The Grand National: Everything you need to know (almost)

  • 13 April 2012
Riders race each other during the Grand National Image copyright Getty Images

The Grand National is one of the most famous and toughest horse races in the world - and it takes place this Saturday.

It's a very popular event and 600 million people watch it on TV all over the globe.

The race is part of a three-day race meeting held in Liverpool with over 150,000 people attending.

It's a huge event but it's not just about the horse racing - so we've put together a guide to the festival.

When did it all begin?

The first Grand National event at Aintree is believed to have been held in 1839, although some historians believe the first Grand National took place three years before, in 1836 - but on a different course.

The race was moved to Gatwick Racecourse between 1916-1918 during the First World War and was called off between 1941-1945 because of the Second World War.

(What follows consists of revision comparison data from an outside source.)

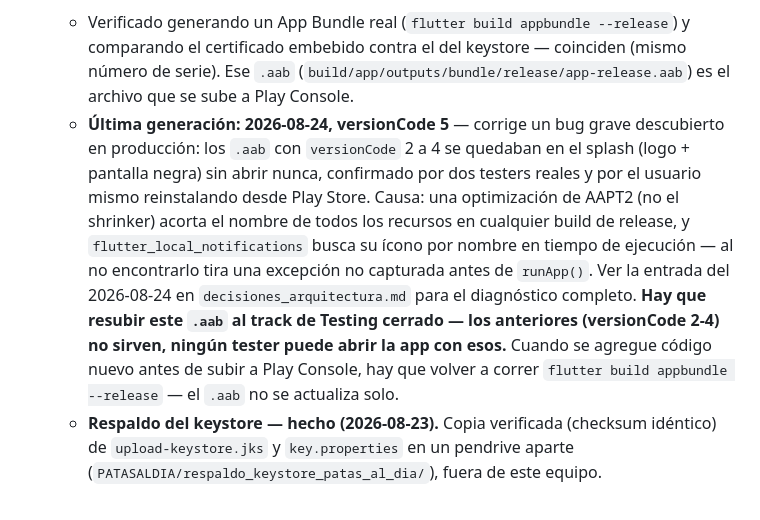
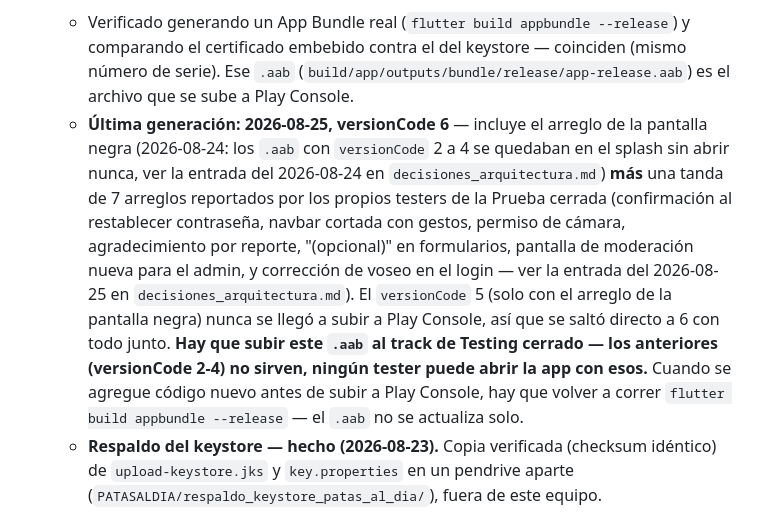
Before and after one commit to BreakPointX13/patas_al_dia, a Markdown page: docs/Planificaciones/PublicacionPlayStore.md, the part around the change. Rendered like a GitHub page.

Commit message:
docs: actualizar nota del .aab (versionCode 6)
Co-Authored-By: Claude Sonnet 5 <noreply@anthropic.com>

```diff
--- a/docs/Planificaciones/PublicacionPlayStore.md
+++ b/docs/Planificaciones/PublicacionPlayStore.md
@@ -159,7 +159,7 @@ Datos que la app recopila (usuarios registrados) y por qué:
 
 - **Firma de release — hecho (2026-08-21).** El build de release usaba la clave de *debug* (la misma de cualquier proyecto Flutter nuevo, no válida para publicar). Se generó un keystore de subida real (`~/keystores/patas_al_dia/upload-keystore.jks`, alias `patasaldia_upload`, contraseñas aleatorias) y se conectó en `android/app/build.gradle.kts` vía `android/key.properties` (gitignorado, nunca se sube al repo). Es una "clave de subida" para Play App Signing, no la clave final con la que Play distribuye la app — perderla no es catastrófico (Google puede resetearla), pero igual conviene tenerla respaldada en un lugar seguro (fuera de este equipo también, por si se pierde el disco).
   - Verificado generando un App Bundle real (`flutter build appbundle --release`) y comparando el certificado embebido contra el del keystore — coinciden (mismo número de serie). Ese `.aab` (`build/app/outputs/bundle/release/app-release.aab`) es el archivo que se sube a Play Console.
-  - **Última generación: 2026-08-24, versionCode 5** — corrige un bug grave descubierto en producción: los `.aab` con `versionCode` 2 a 4 se quedaban en el splash (logo + pantalla negra) sin abrir nunca, confirmado por dos testers reales y por el usuario mismo reinstalando desde Play Store. Causa: una optimización de AAPT2 (no el shrinker) acorta el nombre de todos los recursos en cualquier build de release, y `flutter_local_notifications` busca su ícono por nombre en tiempo de ejecución — al no encontrarlo tira una excepción no capturada antes de `runApp()`. Ver la entrada del 2026-08-24 en `decisiones_arquitectura.md` para el diagnóstico completo. **Hay que resubir este `.aab` al track de Testing cerrado — los anteriores (versionCode 2-4) no sirven, ningún tester puede abrir la app con esos.** Cuando se agregue código nuevo antes de subir a Play Console, hay que volver a correr `flutter build appbundle --release` — el `.aab` no se actualiza solo.
+  - **Última generación: 2026-08-25, versionCode 6** — incluye el arreglo de la pantalla negra (2026-08-24: los `.aab` con `versionCode` 2 a 4 se quedaban en el splash sin abrir nunca, ver la entrada del 2026-08-24 en `decisiones_arquitectura.md`) **más** una tanda de 7 arreglos reportados por los propios testers de la Prueba cerrada (confirmación al restablecer contraseña, navbar cortada con gestos, permiso de cámara, agradecimiento por reporte, "(opcional)" en formularios, pantalla de moderación nueva para el admin, y corrección de voseo en el login — ver la entrada del 2026-08-25 en `decisiones_arquitectura.md`). El `versionCode` 5 (solo con el arreglo de la pantalla negra) nunca se llegó a subir a Play Console, así que se saltó directo a 6 con todo junto. **Hay que subir este `.aab` al track de Testing cerrado — los anteriores (versionCode 2-4) no sirven, ningún tester puede abrir la app con esos.** Cuando se agregue código nuevo antes de subir a Play Console, hay que volver a correr `flutter build appbundle --release` — el `.aab` no se actualiza solo.
   - **Respaldo del keystore — hecho (2026-08-23).** Copia verificada (checksum idéntico) de `upload-keystore.jks` y `key.properties` en un pendrive aparte (`PATASALDIA/respaldo_keystore_patas_al_dia/`), fuera de este equipo.
 
 - **Cuenta de desarrollador — verificada (2026-08-24).** Ya se puede entrar a Play Console y avanzar con el resto de esta lista: capturas de pantalla, feature graphic, cuestionario de clasificación de contenido, formulario de Seguridad de los datos, y crear el track de Testing cerrado.
```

The course

Image copyright PA
Image caption Aintree Racecourse - as seen from the air

The Grand National is held at Aintree Racecourse in Liverpool and during the three day event over 20 different races will take place.

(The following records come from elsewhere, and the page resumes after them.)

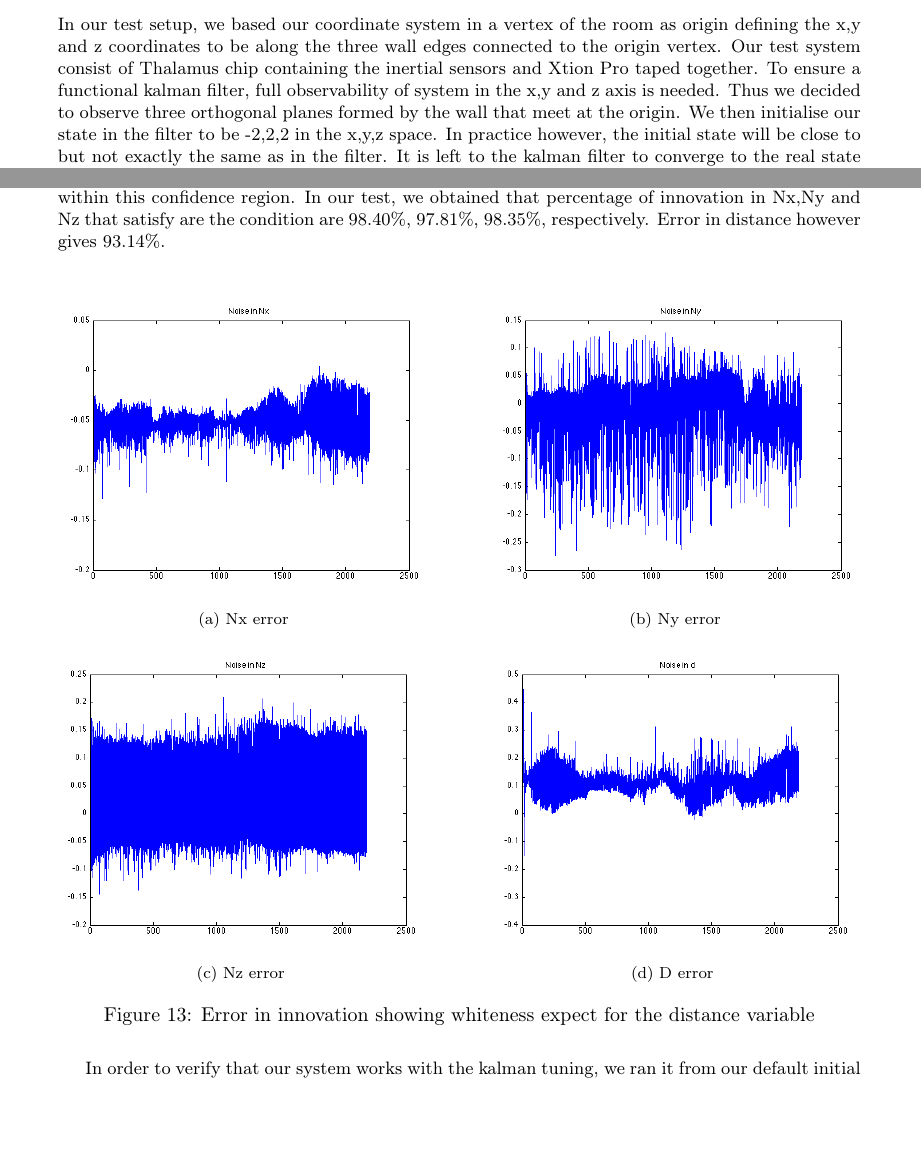
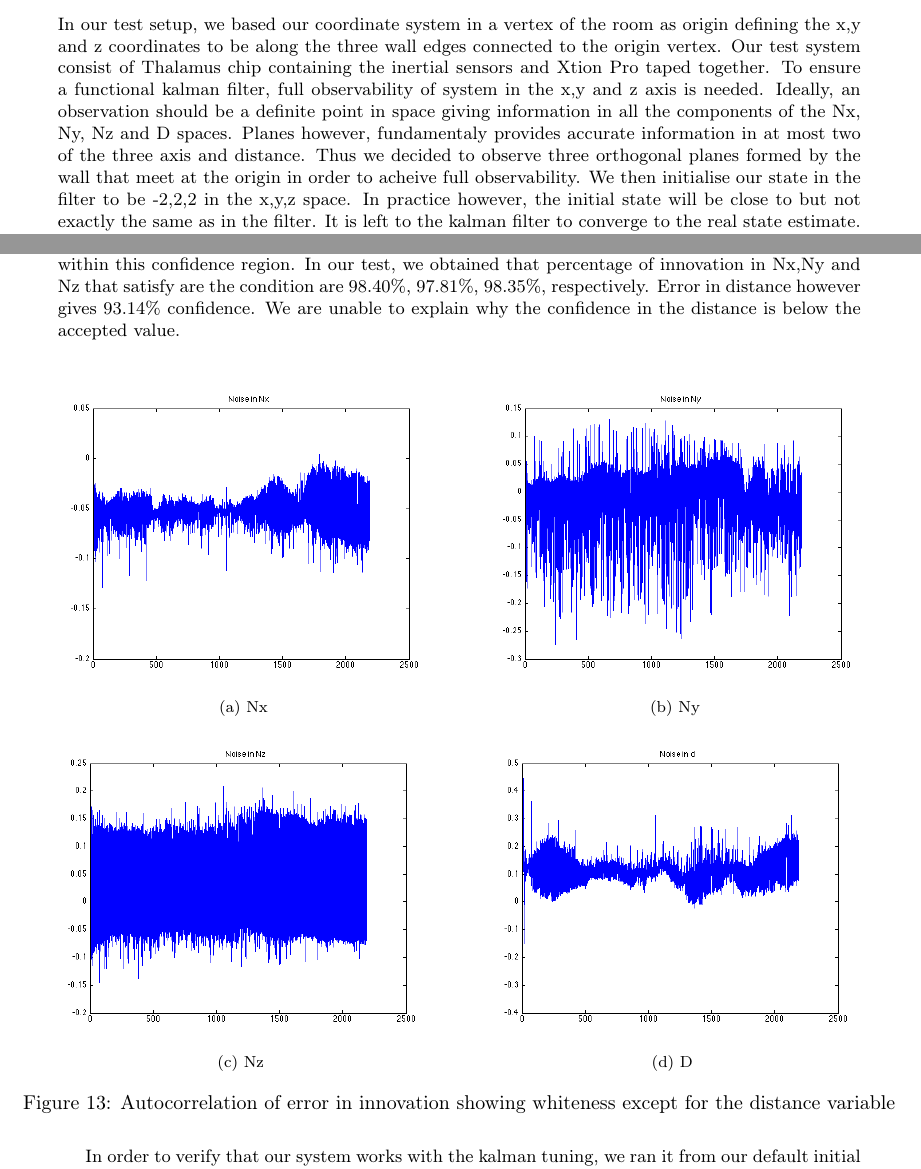
Before and after one commit to proftom/QuadCopter, a LaTeX document (report/Report.tex): two parts of pages 23 and 24 of 26, joined at a grey line, cut so that both start at the same text, the shorter picture padded with empty space. Compiled offline with pdfLaTeX.

Commit message:
Report update

```diff
--- a/report/Report.tex
+++ b/report/Report.tex
@@ -1296,7 +1296,7 @@ This makes an enormous difference in the scalability of the kalman filter approa
 
 \section{Testing and Results} % (fold)
 \label{sub:testing_kalman}
-In our test setup, we based our coordinate system in a vertex of the room as origin defining the x,y and z coordinates to be along the three wall edges connected to the origin vertex. Our test system consist of Thalamus chip containing the inertial sensors and Xtion Pro taped together. To ensure a functional kalman filter, full observability of system in the x,y and z axis is needed. Thus we decided to observe three orthogonal planes formed by the wall that meet at the origin. We then initialise our state in the filter to be -2,2,2 in the x,y,z space. In practice however, the initial state will be close to but not exactly the same as in the filter. It is left to the kalman filter to converge to the real state estimate.
+In our test setup, we based our coordinate system in a vertex of the room as origin defining the x,y and z coordinates to be along the three wall edges connected to the origin vertex. Our test system consist of Thalamus chip containing the inertial sensors and Xtion Pro taped together. To ensure a functional kalman filter, full observability of system in the x,y and z axis is needed. Ideally, an observation should be a definite point in space giving information in all the components of the Nx, Ny, Nz and D spaces. Planes however, fundamentaly provides accurate information in at most two of the three axis and distance.  Thus we decided to observe three orthogonal planes formed by the wall that meet at the origin in order to acheive full observability. We then initialise our state in the filter to be -2,2,2 in the x,y,z space. In practice however, the initial state will be close to but not exactly the same as in the filter. It is left to the kalman filter to converge to the real state estimate.
 
 To ensure a properly running the kalman filter, we had to tune the observation covariance parameter since the range of values obtained by using our custom feature extraction algorithm was too low (in the order of $10^{-7}$). A larger value would result in the kalman relying too much on the inertial sensors while a smaller one means we trust the xtion's output more [Fig:~\ref{fig:trustXtion}]. Feature extraction has considerable random noise due to the random initial seed point for the custom floodfill algorithm. Thus trusting the camera would result in high frequency noise or fluctuations in state estimate. On the other hand, position estimate from the inertial sensors behave like low pass filtered values as it is obtained by double integrating the acceleration. Thus trusting the inertial sensors more by increasing the Xtion's uncertainty results in a lower frequency in estimation. We choose an appropriate value such that our filter behaves within an optimal region based on three test as discussed in \cite{KalmanTuning} . We focus our analysis on position estimate alone because since it depends on speed and attitude change, a good position estimate is sufficient to validate our algorithm implying the other estimates are correct.
 
@@ -1332,30 +1332,30 @@ P(N\bar{q}\in [r_{1}, r_{2}] | H_{0}) = 1 - \alpha
 \end{equation}
 We choose $\alpha$ = 0.005 (i.e. defining a two sided 95\% confidence region). We get that
 [$r_{1}, r_{2}$] = [$\chi_{4}(0.025), \chi_{4}(0.975)$] = 0.4844, 11.1433. For a factor of 10000 , we obtain $\bar{q}$ = 3.6561 which is within the confidence region.
-In the third check, we verify that error is white and thus uncorrelated with its past values. To do this, we performed the autocorrelation of the noise using our obtained Xtion factor of 10000. Ideally for whiteness, autocorrelation peaks at a lag of 0 and is essentially zero for all others. For large enough N, we can assume that r($\tau$) is normally distributed with mean 0 and variance $\frac{1}{N}$. Practically, we can compute the $\pm$ 2$\sigma$ gate and check that aleast 95\% of values fall within this confidence region. In our test, we obtained that percentage of innovation in Nx,Ny and Nz that satisfy are the condition are 98.40$\%$, 97.81\%, 98.35\%, respectively. Error in distance however gives 93.14\%.
+In the third check, we verify that error is white and thus uncorrelated with its past values. To do this, we performed the autocorrelation of the noise using our obtained Xtion factor of 10000. Ideally for whiteness, autocorrelation peaks at a lag of 0 and is essentially zero for all others. For large enough N, we can assume that r($\tau$) is normally distributed with mean 0 and variance $\frac{1}{N}$. Practically, we can compute the $\pm$ 2$\sigma$ gate and check that aleast 95\% of values fall within this confidence region. In our test, we obtained that percentage of innovation in Nx,Ny and Nz that satisfy are the condition are 98.40$\%$, 97.81\%, 98.35\%, respectively. Error in distance however gives 93.14\% confidence. We are unable to explain why the confidence in the distance is below the accepted value.
 \begin{figure}[H]
 	\centering     %%% not \center
-	\subfloat[Nx error]{
+	\subfloat[Nx]{
 		\label{fig:errorNx}
 		\includegraphics[width=0.45\textwidth]{noiseNx.PNG}
 	}
 	\;
-	\subfloat[Ny error]{
+	\subfloat[Ny]{
 		\label{fig:errorNy}
 		\includegraphics[width=0.45\textwidth]{noiseNy.PNG}
 	}
 	\;
-	\subfloat[Nz error]{
+	\subfloat[Nz]{
 		\label{fig:errorNz}
 		\includegraphics[width=0.45\textwidth]{noiseNz.PNG}
 	}
 	\;
-	\subfloat[D error]{
+	\subfloat[D]{
 		\label{fig:errorD}
 		\includegraphics[width=0.45\textwidth]{noised.PNG}
 	}
 	\;
-	\caption{Error in innovation showing whiteness expect for the distance variable}
+	\caption{Autocorrelation of error in innovation showing whiteness except for the distance variable}
 	\label{fig:errorfigures}
 \end{figure}
 
```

In the biggest race, the Grand National, horses have to complete two laps of the course, covering four-and-a-half miles and jumping 30 fences.

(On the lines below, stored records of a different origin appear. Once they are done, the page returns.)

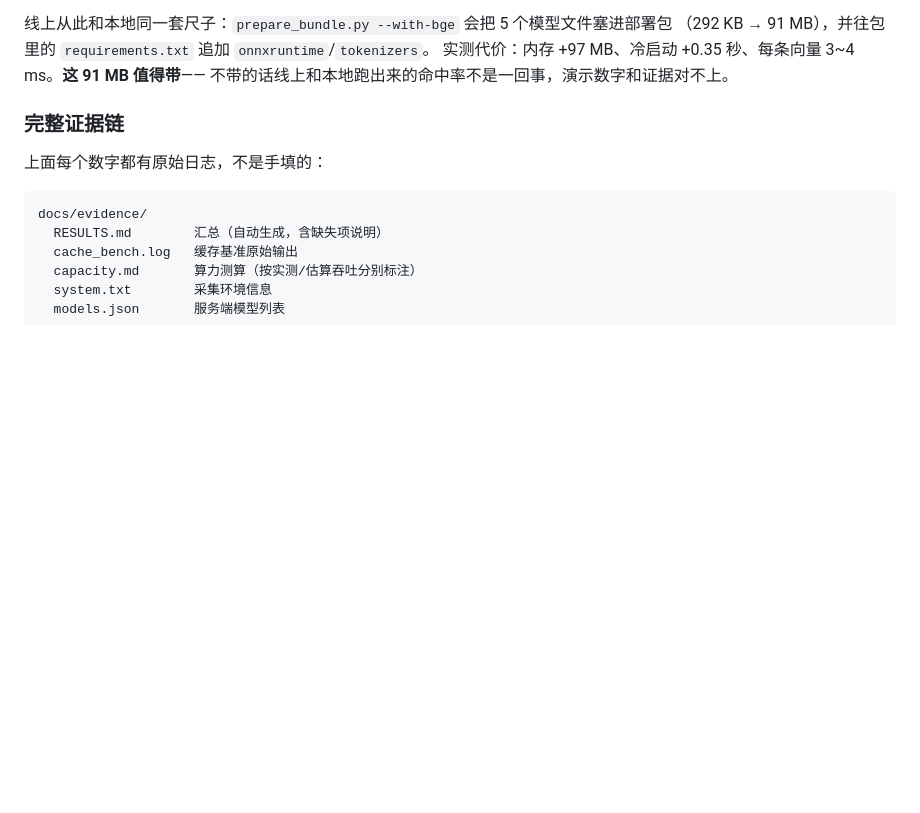
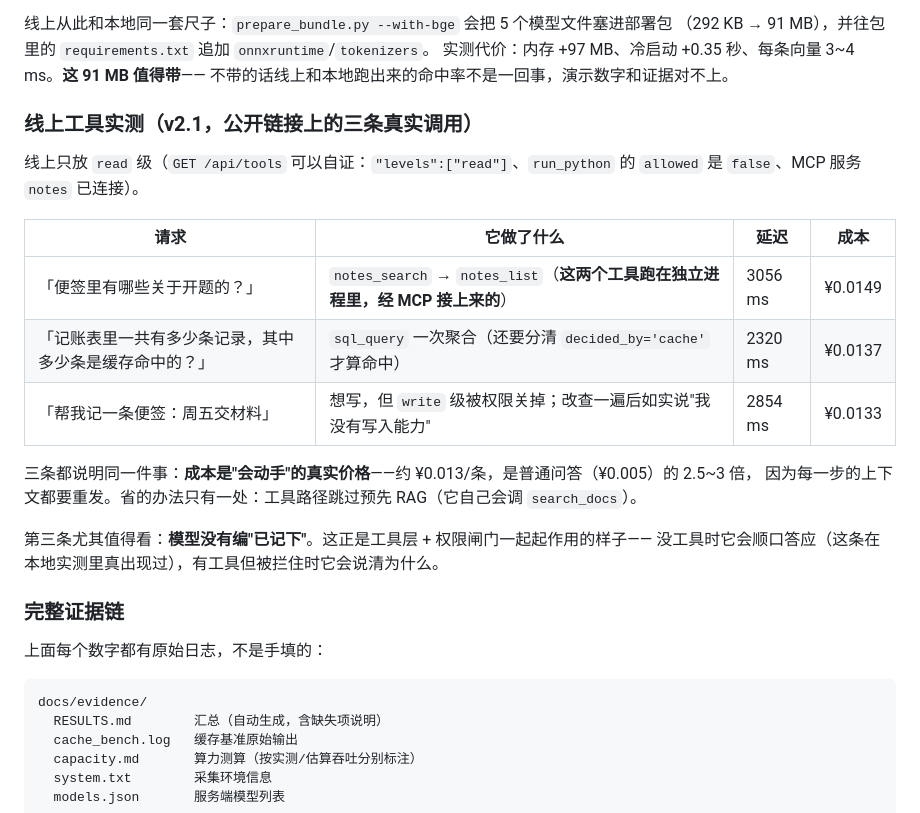
Before and after one commit to Maggie-Xu-cc/hybrid-agent-langgraph, a Markdown page: README.md, the part around the change. Drawn GitHub-style; blank space fills up the shorter version.

Commit message:
docs: 补 v2.1 线上工具实测（三条真实调用 + 权限拦截的现场表现）

```diff
--- a/README.md
+++ b/README.md
@@ -515,6 +515,23 @@ python tools/bench_throughput.py --concurrency 1,4,8 --num-prompts 16
 实测代价：内存 +97 MB、冷启动 +0.35 秒、每条向量 3~4 ms。**这 91 MB 值得带**——
 不带的话线上和本地跑出来的命中率不是一回事，演示数字和证据对不上。
 
+### 线上工具实测（v2.1，公开链接上的三条真实调用）
+
+线上只放 `read` 级（`GET /api/tools` 可以自证：`"levels":["read"]`、`run_python` 的
+`allowed` 是 `false`、MCP 服务 `notes` 已连接）。
+
+| 请求 | 它做了什么 | 延迟 | 成本 |
+|---|---|---|---|
+| 「便签里有哪些关于开题的？」 | `notes_search` → `notes_list`（**这两个工具跑在独立进程里，经 MCP 接上来的**） | 3056 ms | ¥0.0149 |
+| 「记账表里一共有多少条记录，其中多少条是缓存命中的？」 | `sql_query` 一次聚合（还要分清 `decided_by='cache'` 才算命中） | 2320 ms | ¥0.0137 |
+| 「帮我记一条便签：周五交材料」 | 想写，但 `write` 级被权限关掉；改查一遍后如实说"我没有写入能力" | 2854 ms | ¥0.0133 |
+
+三条都说明同一件事：**成本是"会动手"的真实价格**——约 ¥0.013/条，是普通问答（¥0.005）的 2.5~3 倍，
+因为每一步的上下文都要重发。省的办法只有一处：工具路径跳过预先 RAG（它自己会调 `search_docs`）。
+
+第三条尤其值得看：**模型没有编"已记下"**。这正是工具层 + 权限闸门一起起作用的样子——
+没工具时它会顺口答应（这条在本地实测里真出现过），有工具但被拦住时它会说清为什么。
+
 ### 完整证据链
 
 上面每个数字都有原始日志，不是手填的：
```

Image copyright Getty Images
Image caption Riders clear The Chair jump

There are 16 different jumps, known as fences, on the National Course. All 16 are jumped during the first lap but on the second lap of the circuit the horses only jump 14 of them.

Some of the fences have different names.

One of the most popular fences is called The Chair - it's the tallest on the course and the ground on the landing side is higher than the side the horses take off from. There's also a ditch horses have to jump over before the fence.


Campaigners and animal rights charities have often complained that the Grand National isn't safe for the horses involved and that the race is too dangerous.

In both 2011 and 2012 two horses died racing in the Grand National and charities like the RSPCA say that needs to change.

In 2011, 2012 and 2013 the organisers of the race made some changes to the course like making the fences and drops shorter to reduce the danger of the race.

But campaigners say more needs to be done.

Famous winners

Image caption Red Rum won the Grand National three times

A horse called Red Rum won the Grand National three times in 1973, 1974 and 1977 and also came second in 1975 and 1976.

Red Rum died in 1995 at the age of 30 and was buried near the winning post at Aintree.

In 1993, no-one won because there was a false start - some riders didn't realise and carried on so the race had to be cancelled.

Amazing Grand National facts

Image copyright PA
Image caption Jockeys and horses get ready to start the Grand National

The oldest horse to win the race was Peter Simple, he was 15 years old and won in 1853.

Five horses have won the race aged only five years old.

The oldest winning jockey was Dick Saunders in 1982 aged 48.

Bruce Hobbs was only 17 when he won in 1938.

In 1929 an incredible 66 horses started the race but only two finished in 1928.

Horsing around

Image copyright PA
Image caption A group of riders clear one of the many fences

All this horse chat in the Newsround office has led to us telling each other some of our favourite horse-related jokes so we thought we'd share some of the better ones with you.

Q: When do vampires like horse racing?

A: When it's neck and neck

Q: What do horses fear most?

A: Hay Fever!

Q: Why can't horses dance?

A: Because they have 2 left feet

Q: What do you call pony with a sore throat?

A: A little hoarse

Q: What's a horse's favorite sport?

A: Stable Tennis